To achieve very high reliability, redundancy or scalability, surgemail can be configured using a combination of several clustering architectures. Each clustering architecture has its own advantages and tradeoffs which you must consider in relation to your business need. The clustering architectures include:
Using surgemail mirrorring you can setup two servers to be continually updated "live replicates of each other" allowing you to send mail in to either system and read mail back from either server. In this configuration there is no single point of failure and if there is a major hardware problem on either server, you can failover to the second server with no interruption of service. Also, if one system goes down for maintenance, it will auto-resynch when it comes back online.
Mirrorring is the simplest and most cost effective way of getting a system with high reliablility and high redundancy. This is particularly useful if your mail load "can easily" be handled on a single server.
This failover can be done a variety of ways, but the recommended ways is either to use router based failover or manually switched using an extra floating IP address that is allocated to the primary server.
For more information on configuring mirrorring see Mirrorring FAQ and Configuration examples help page.
Surgemail can be functionally split across several servers. The main reason to use this is if your mail load is too large for one server (eg 40000 user+) and / or you have a particularly heavy spam loading or webmail client loading.

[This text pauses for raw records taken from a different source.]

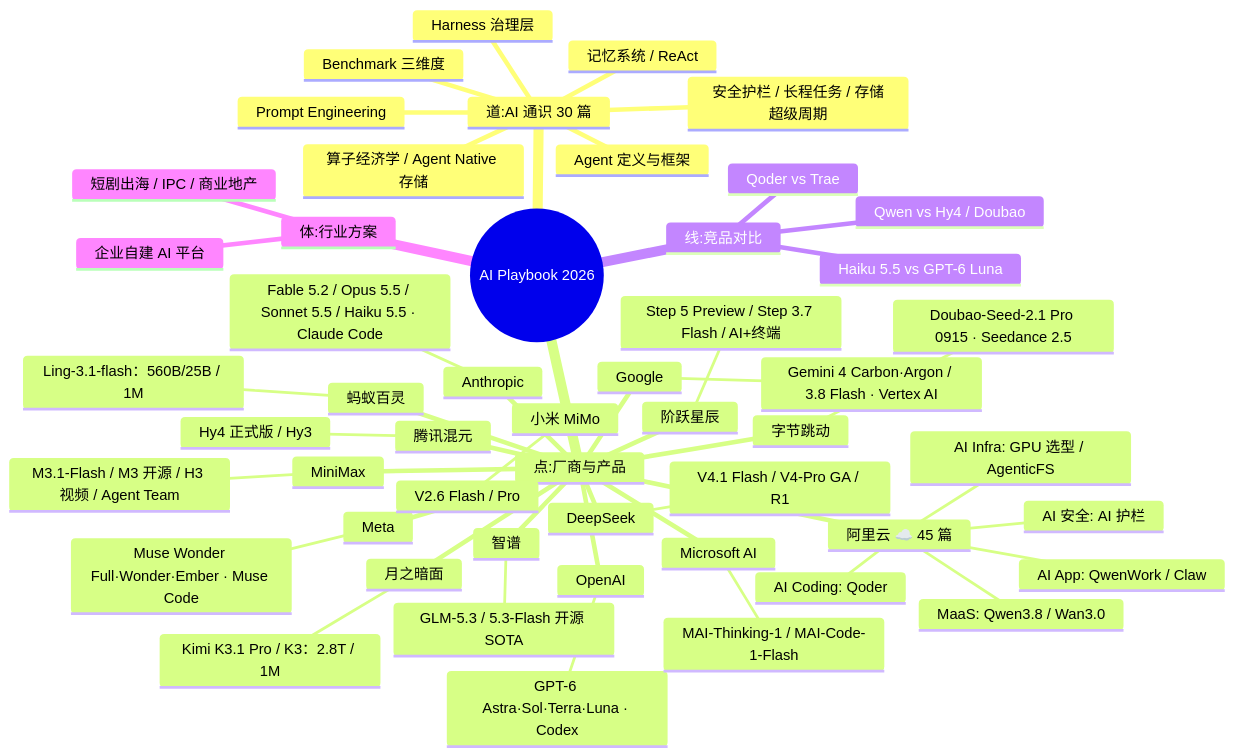
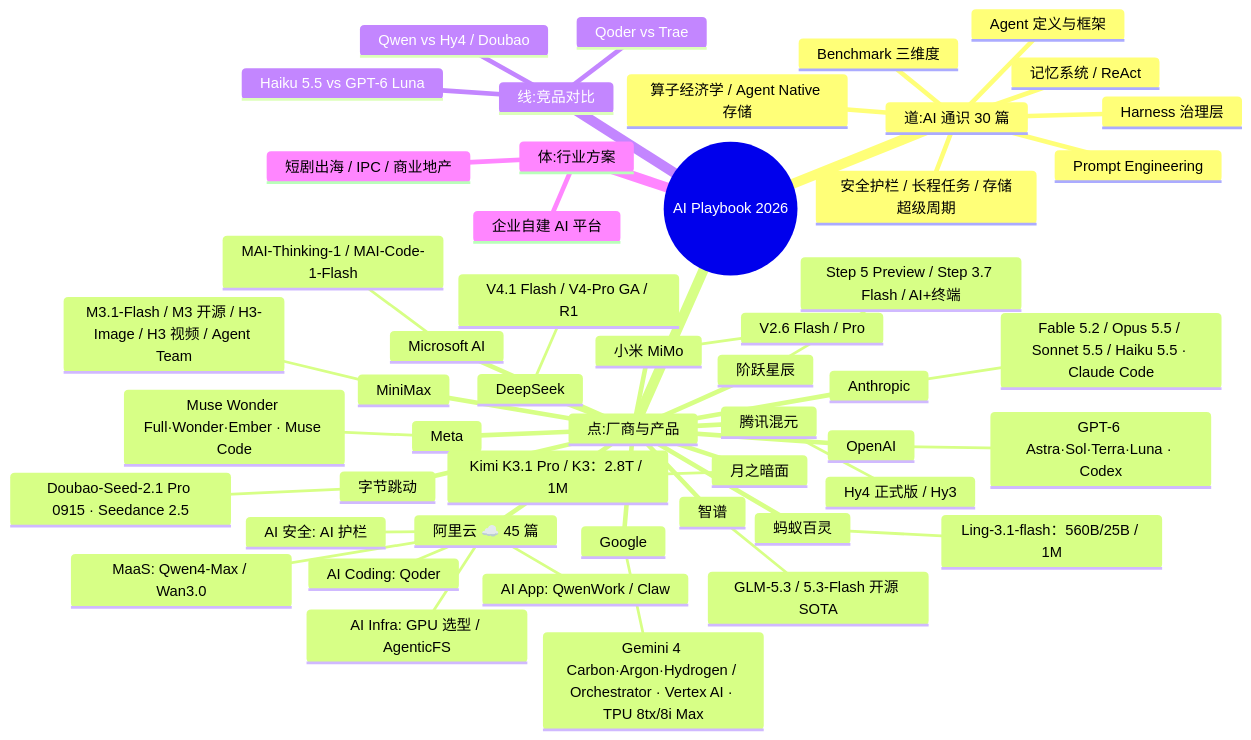
Before and after one commit to EthanNiWorld/ai-playbook-2026: the first of 2 diagrams in README.md, drawn with Mermaid. The commit also changed other lines of this file and 1 other file, not shown here.

Commit message:
门面同步：Qwen4-Max 主推切换 + Gemini Hydrogen/TPU/H3-Image 收录，结构化文档 107→109

````diff
--- a/README.md
+++ b/README.md
@@ -154,54 +154,54 @@
 ```mermaid
 mindmap
   root((AI Playbook 2026))
     道:AI 通识 30 篇
       Agent 定义与框架
       Harness 治理层
       Prompt Engineering
       Benchmark 三维度
       记忆系统 / ReAct
       安全护栏 / 长程任务 / 存储超级周期
       算子经济学 / Agent Native 存储
     点:厂商与产品
       阿里云 ☁️ 45 篇
-        MaaS: Qwen3.8 / Wan3.0
+        MaaS: Qwen4-Max / Wan3.0
         AI Coding: Qoder
         AI App: QwenWork / Claw
         AI Infra: GPU 选型 / AgenticFS
         AI 安全: AI 护栏
       Anthropic
         Fable 5.2 / Opus 5.5 / Sonnet 5.5 / Haiku 5.5 · Claude Code
       OpenAI
         GPT-6 Astra·Sol·Terra·Luna · Codex
       Google
-        Gemini 4 Carbon·Argon / 3.8 Flash · Vertex AI
+        Gemini 4 Carbon·Argon·Hydrogen / Orchestrator · Vertex AI · TPU 8tx/8i Max
       Microsoft AI
         MAI-Thinking-1 / MAI-Code-1-Flash
       Meta
         Muse Wonder Full·Wonder·Ember · Muse Code
       DeepSeek
         V4.1 Flash / V4-Pro GA / R1
       智谱
         GLM-5.3 / 5.3-Flash 开源 SOTA
       月之暗面
         Kimi K3.1 Pro / K3：2.8T / 1M
       MiniMax
-        M3.1-Flash / M3 开源 / H3 视频 / Agent Team
+        M3.1-Flash / M3 开源 / H3-Image / H3 视频 / Agent Team
       字节跳动
         Doubao-Seed-2.1 Pro 0915 · Seedance 2.5
       腾讯混元
         Hy4 正式版 / Hy3
       小米 MiMo
         V2.6 Flash / Pro
       阶跃星辰
         Step 5 Preview / Step 3.7 Flash / AI+终端
       蚂蚁百灵
         Ling-3.1-flash：560B/25B / 1M
     线:竞品对比
       Qoder vs Trae
       Qwen vs Hy4 / Doubao
       Haiku 5.5 vs GPT-6 Luna
     体:行业方案
       企业自建 AI 平台
       短剧出海 / IPC / 商业地产
 ```
````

You can pick and match what you want to support on each server, but typically you would setup say 2 front end systems for spam and virus filtering. A single mail system to handle storage of local mail including access to this using POP and IMAP. And one or more webmai systems which handle the webmail load and talk to the primary mail server when necessary using IMAP.

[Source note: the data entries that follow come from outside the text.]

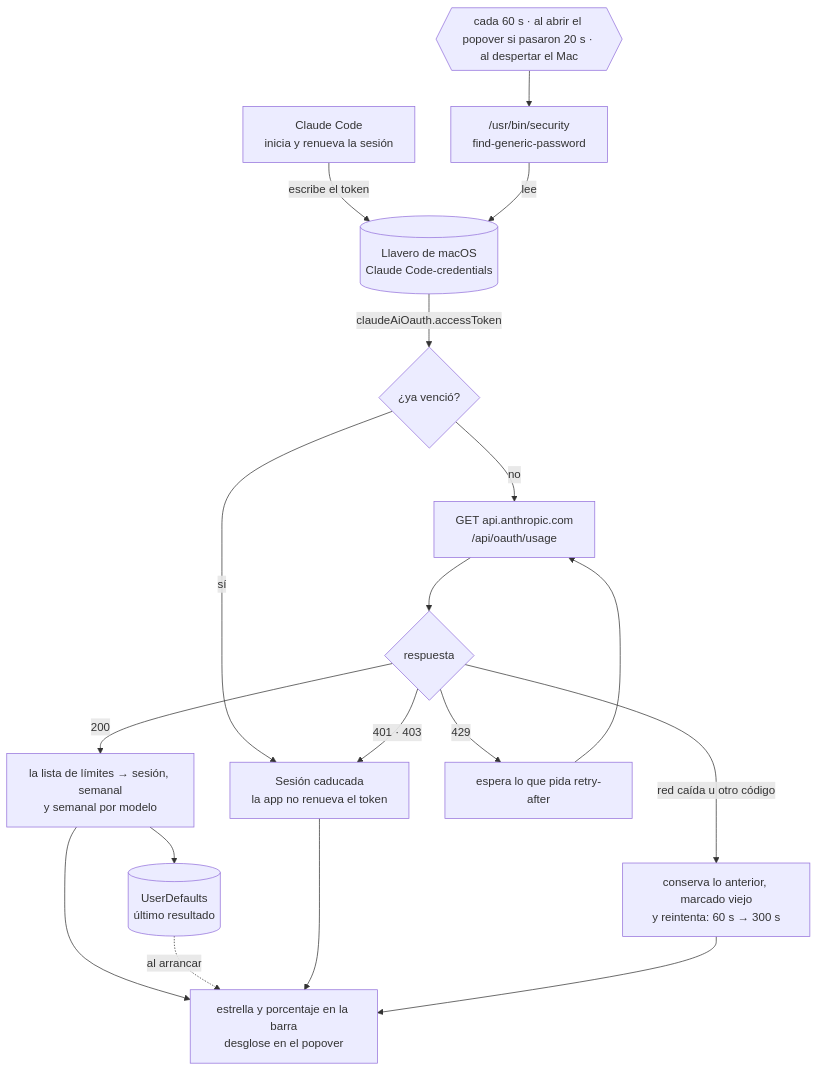
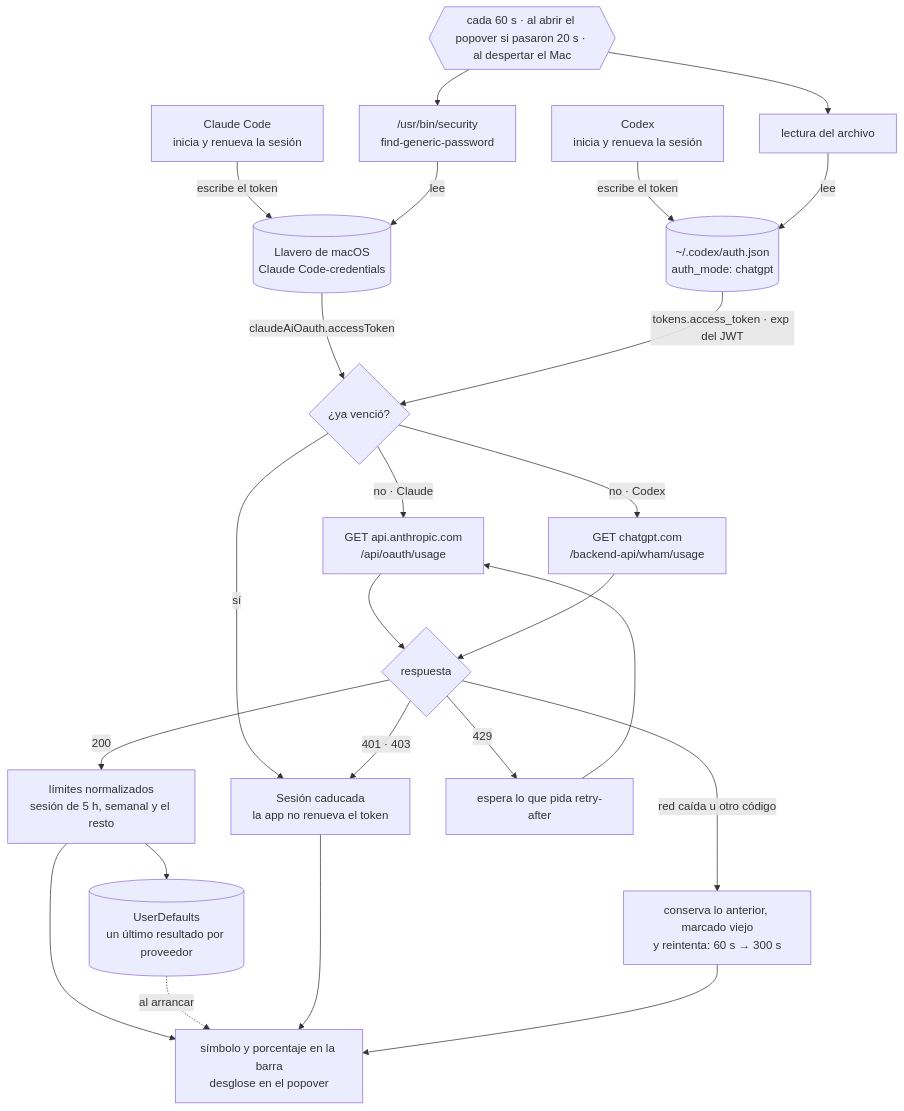
One commit to GonzaloAfa/ai-usage-bar changed the diagram in README.md. Above: the diagram before and after it, drawn with Mermaid. The commit also changed other lines of this file and 33 other files, not shown here.

First line of the commit message:
Codex junto a Claude: la barra pasa a ser AI Usage Bar

````diff
--- a/README.md
+++ b/README.md
@@ -92,20 +112,26 @@
 ```mermaid
 flowchart TD
     CC["Claude Code<br/>inicia y renueva la sesión"] -->|"escribe el token"| KC[("Llavero de macOS<br/>Claude Code-credentials")]
+    CX["Codex<br/>inicia y renueva la sesión"] -->|"escribe el token"| AJ[("~/.codex/auth.json<br/>auth_mode: chatgpt")]
     TICK{{"cada 60 s · al abrir el popover si pasaron 20 s · al despertar el Mac"}} --> SEC
+    TICK --> FILE
     SEC["/usr/bin/security<br/>find-generic-password"] -->|"lee"| KC
+    FILE["lectura del archivo"] -->|"lee"| AJ
     KC -->|"claudeAiOauth.accessToken"| EXP{"¿ya venció?"}
+    AJ -->|"tokens.access_token · exp del JWT"| EXP
     EXP -->|"sí"| REAUTH["Sesión caducada<br/>la app no renueva el token"]
-    EXP -->|"no"| GET["GET api.anthropic.com<br/>/api/oauth/usage"]
-    GET --> CODE{"respuesta"}
-    CODE -->|"200"| DEC["la lista de límites → sesión, semanal<br/>y semanal por modelo"]
+    EXP -->|"no · Claude"| GETA["GET api.anthropic.com<br/>/api/oauth/usage"]
+    EXP -->|"no · Codex"| GETC["GET chatgpt.com<br/>/backend-api/wham/usage"]
+    GETA --> CODE{"respuesta"}
+    GETC --> CODE
+    CODE -->|"200"| DEC["límites normalizados<br/>sesión de 5 h, semanal y el resto"]
     CODE -->|"401 · 403"| REAUTH
     CODE -->|"429"| WAIT["espera lo que pida retry-after"]
     CODE -->|"red caída u otro código"| BACK["conserva lo anterior, marcado viejo<br/>y reintenta: 60 s → 300 s"]
-    DEC --> UI["estrella y porcentaje en la barra<br/>desglose en el popover"]
-    DEC --> CACHE[("UserDefaults<br/>último resultado")]
+    DEC --> UI["símbolo y porcentaje en la barra<br/>desglose en el popover"]
+    DEC --> CACHE[("UserDefaults<br/>un último resultado por proveedor")]
     CACHE -.->|"al arrancar"| UI
     REAUTH --> UI
     BACK --> UI
-    WAIT --> GET
+    WAIT --> GETA
 ```
````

This is the most efficient way to implement a high reliabilty system with a high level of scalability. Dependant on your user needs this allows you to host up to 100,000 users on your primary mail server..
For detailed configuration information see configuring functionally split cluster help page
Surgemail can be configured in a more traditional shared storage cluster configuration using an NFS (or other) shared storage device for providing standard mail services.
In this configuration you have several servers all running surgemail handling all mail services storing users mail using the same central storage. The incoming connection load is shared between all servers using an appropriate technique. This is typically a hardware based load balancing router.
This configuration has the advantage that it is truely symmetric and you can easily add in one or more servers if required. However the shared storage cluster configuration has two significant disadvantages:
1) Less efficient - Several, normally in memory optimisations (in particular quota handling and file locking) needs to be done on disk, increasing the disk IO load.
2) Some of surgemail advanced features are not fully functional (eg surgeplus calendaring)
For detailed configuration information see configuring shared storage cluster help page.
Proxy mode allows a domain to be split across several physical servers. This systems allows both infinite scaling, and 3 layer security. Incoming POP/SMTP connections arrive at one of several front end 'proxy' servers (running SurgeMail in proxy mode) these servers then lookup the user in the networked user database (via LDAP or our own TCPAuth module) and along with the normal response an extra response code of 'tohost=backend.host.name' is returned, the proxy then redirects the user to the appropriate back end system.
So you might run 4 back end systems, each with 100,000 users, and 2 front end systems. To add more users you just add as many front end and back end servers as needed to cope with the load.
Each user is only on one of the back end systems, the only piece in the system that has to handle all the users is the user database, which is a relatively trivial task as the quantity of data per entry is so small. We recommend the use of NWAuth or LDAPAuth but any of the database back end authent modules would be suitable.
For detailed configuration information see configuring proxy mode cluster help page.
In the tree layer model, proxy mode is used to split the system in to three tiers (separated by a firewall), each with a different security level. The top layer of servers exposes webmail directly via http. The middle tier exposes POP / IMAP via proxy systems and the backend systems are not directly exposed to the network at all.
In particular some telcos require this structure to their mail system.
As already noted a combination of the above can also be used. Typical examples that you might use:
By themselves the clustering techniques compare as follows:
|Mirror||Functionally split||Shared Storage||Domain split (proxy)|
|Provides processing redundancy||Some||Yes||Yes||No (but can be added by splitting to functionally split or shared storage clusters)|
|Provides data redundancy||Yes||No (but can be added using mirrorring)||No (but can be added using mirrorring)||No (but can be added using mirrorring)|
|Provides load sharing||Some||Yes||Yes||Yes|
|Provides for incremental upgrades||Some||Some||Yes||Some|
|Use of basic mail features|
|Use of advanced features:|
* Some special conditions apply. eg functionality may need to be setup on only one particular system in the cluster or not all of the advanced functionality may be available.